_Task details_
Select and reproduce each line of the listing below that bears the string "ContextData".

_Provided data_
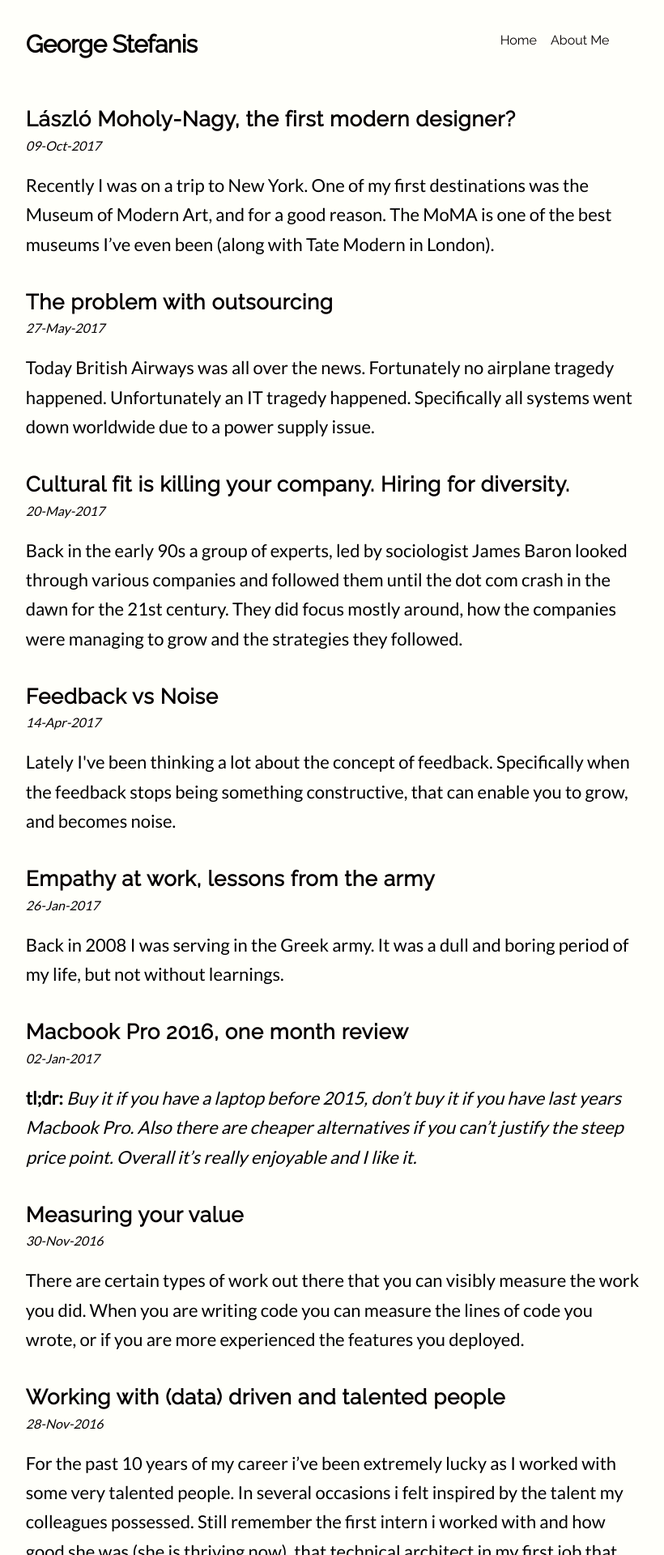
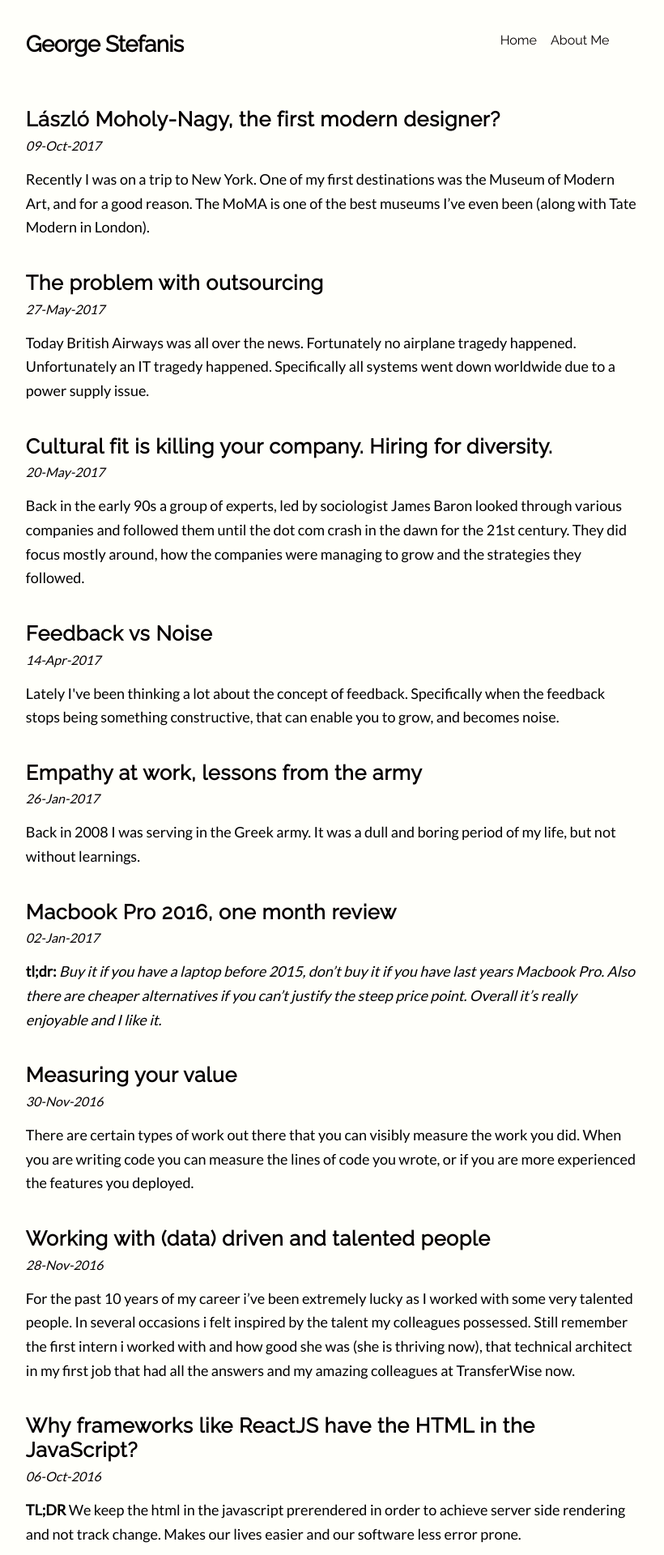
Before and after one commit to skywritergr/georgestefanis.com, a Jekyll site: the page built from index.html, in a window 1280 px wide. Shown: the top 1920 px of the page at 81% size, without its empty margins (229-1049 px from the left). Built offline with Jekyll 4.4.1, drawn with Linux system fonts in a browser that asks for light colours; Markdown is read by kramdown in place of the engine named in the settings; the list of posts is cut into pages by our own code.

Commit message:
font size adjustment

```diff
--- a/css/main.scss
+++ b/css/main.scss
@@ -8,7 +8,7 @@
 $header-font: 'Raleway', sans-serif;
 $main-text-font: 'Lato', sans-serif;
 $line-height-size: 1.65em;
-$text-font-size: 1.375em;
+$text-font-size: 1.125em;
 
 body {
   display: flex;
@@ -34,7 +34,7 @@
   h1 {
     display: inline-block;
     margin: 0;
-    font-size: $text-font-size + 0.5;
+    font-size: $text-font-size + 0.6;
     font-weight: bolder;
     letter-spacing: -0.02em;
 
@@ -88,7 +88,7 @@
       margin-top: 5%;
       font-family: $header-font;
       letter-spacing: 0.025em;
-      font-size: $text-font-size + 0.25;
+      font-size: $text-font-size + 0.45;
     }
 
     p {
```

---

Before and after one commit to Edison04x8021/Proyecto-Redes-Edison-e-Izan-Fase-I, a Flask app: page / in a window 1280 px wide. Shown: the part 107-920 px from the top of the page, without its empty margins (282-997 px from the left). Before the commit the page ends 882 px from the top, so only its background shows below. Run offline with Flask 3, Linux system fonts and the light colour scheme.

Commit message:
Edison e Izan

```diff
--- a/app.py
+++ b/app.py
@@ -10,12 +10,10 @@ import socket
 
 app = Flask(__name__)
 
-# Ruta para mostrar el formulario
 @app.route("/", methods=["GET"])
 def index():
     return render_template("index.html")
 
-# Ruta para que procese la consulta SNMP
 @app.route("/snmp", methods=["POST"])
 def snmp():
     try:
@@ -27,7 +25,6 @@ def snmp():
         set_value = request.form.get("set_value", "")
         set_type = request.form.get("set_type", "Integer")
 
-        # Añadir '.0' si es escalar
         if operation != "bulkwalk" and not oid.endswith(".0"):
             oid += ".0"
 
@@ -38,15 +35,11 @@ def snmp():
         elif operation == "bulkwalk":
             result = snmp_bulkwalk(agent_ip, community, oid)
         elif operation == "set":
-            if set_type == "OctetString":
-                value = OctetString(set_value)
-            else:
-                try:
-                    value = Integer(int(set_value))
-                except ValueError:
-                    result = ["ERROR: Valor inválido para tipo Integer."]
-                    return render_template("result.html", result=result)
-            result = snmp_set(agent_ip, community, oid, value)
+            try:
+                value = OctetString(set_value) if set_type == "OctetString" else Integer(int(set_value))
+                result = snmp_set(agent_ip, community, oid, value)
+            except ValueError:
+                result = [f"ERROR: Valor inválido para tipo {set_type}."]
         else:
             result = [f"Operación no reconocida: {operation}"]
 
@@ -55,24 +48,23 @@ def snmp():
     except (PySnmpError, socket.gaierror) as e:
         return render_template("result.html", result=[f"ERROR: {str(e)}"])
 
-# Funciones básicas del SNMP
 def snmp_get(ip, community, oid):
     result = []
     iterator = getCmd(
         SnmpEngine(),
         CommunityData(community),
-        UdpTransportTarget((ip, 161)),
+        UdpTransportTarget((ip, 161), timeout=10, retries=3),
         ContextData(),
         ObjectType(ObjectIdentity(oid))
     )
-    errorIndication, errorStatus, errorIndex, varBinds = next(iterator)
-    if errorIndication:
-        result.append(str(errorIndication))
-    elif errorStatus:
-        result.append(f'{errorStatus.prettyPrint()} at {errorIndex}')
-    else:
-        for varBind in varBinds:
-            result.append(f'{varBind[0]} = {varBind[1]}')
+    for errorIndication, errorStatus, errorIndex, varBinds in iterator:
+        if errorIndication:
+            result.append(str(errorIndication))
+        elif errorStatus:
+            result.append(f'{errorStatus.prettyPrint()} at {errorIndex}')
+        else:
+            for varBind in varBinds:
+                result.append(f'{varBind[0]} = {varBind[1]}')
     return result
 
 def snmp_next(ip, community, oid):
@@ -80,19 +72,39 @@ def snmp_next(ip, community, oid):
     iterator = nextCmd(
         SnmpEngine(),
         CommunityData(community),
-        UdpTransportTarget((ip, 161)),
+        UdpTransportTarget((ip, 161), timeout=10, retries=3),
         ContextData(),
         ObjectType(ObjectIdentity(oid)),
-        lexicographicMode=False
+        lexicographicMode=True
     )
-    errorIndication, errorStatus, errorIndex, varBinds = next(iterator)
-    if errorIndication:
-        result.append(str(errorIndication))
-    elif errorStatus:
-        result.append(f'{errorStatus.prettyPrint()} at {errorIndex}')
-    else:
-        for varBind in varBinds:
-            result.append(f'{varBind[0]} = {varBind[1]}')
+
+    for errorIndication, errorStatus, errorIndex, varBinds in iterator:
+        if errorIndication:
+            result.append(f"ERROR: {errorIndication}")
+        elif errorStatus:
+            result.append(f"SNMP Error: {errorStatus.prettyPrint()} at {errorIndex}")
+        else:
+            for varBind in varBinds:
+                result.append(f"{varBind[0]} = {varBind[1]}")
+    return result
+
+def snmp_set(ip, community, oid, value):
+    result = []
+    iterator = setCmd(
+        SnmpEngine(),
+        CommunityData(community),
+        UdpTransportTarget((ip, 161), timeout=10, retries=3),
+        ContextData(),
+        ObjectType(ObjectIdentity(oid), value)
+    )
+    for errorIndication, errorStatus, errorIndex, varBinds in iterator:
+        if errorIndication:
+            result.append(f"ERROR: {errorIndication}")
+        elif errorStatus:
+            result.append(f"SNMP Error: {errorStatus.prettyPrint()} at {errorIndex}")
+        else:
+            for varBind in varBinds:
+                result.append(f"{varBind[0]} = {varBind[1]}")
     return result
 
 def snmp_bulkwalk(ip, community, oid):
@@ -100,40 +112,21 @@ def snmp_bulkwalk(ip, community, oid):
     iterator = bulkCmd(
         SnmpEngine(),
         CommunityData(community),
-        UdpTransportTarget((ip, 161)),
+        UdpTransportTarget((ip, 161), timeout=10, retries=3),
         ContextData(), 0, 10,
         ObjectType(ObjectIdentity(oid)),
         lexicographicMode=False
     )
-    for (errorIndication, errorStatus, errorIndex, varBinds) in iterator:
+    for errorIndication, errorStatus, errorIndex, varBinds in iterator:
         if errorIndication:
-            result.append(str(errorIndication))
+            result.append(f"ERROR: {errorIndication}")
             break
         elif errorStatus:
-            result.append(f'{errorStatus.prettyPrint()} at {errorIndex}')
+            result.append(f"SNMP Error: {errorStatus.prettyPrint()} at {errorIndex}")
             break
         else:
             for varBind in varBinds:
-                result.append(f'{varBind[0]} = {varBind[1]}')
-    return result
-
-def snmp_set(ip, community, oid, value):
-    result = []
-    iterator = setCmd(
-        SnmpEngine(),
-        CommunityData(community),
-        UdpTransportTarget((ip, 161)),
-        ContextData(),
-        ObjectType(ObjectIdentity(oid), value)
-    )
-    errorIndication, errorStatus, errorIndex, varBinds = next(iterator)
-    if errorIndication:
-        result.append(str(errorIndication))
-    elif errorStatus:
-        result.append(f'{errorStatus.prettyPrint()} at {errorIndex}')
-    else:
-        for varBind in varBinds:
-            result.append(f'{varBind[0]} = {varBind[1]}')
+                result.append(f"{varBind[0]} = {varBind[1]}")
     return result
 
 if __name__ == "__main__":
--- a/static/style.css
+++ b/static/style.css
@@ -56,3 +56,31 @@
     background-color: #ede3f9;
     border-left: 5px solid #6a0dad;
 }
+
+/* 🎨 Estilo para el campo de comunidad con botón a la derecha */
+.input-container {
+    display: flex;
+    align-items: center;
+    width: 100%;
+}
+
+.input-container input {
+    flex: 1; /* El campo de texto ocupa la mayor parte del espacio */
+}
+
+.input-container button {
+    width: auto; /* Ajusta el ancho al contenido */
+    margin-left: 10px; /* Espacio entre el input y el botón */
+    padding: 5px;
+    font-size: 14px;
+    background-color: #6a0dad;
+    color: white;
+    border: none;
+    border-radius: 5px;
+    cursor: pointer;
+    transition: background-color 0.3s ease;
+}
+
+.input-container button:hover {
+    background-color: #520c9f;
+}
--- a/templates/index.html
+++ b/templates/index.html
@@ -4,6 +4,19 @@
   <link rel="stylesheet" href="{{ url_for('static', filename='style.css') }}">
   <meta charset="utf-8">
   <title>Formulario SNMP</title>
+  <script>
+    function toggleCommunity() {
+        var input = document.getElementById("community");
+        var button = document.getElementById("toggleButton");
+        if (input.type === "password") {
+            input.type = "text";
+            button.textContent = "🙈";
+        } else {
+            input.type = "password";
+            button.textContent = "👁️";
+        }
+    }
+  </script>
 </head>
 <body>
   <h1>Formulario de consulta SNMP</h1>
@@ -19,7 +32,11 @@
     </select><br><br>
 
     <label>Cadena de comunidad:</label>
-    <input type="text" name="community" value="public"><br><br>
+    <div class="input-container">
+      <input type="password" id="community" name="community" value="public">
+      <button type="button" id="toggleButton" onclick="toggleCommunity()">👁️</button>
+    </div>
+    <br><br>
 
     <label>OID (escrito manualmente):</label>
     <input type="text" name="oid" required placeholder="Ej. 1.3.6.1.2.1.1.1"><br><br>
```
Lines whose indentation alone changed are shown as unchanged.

_Solution_
         ContextData(),
         ContextData(),
+        ContextData(),
         ContextData(), 0, 10,
-        ContextData(),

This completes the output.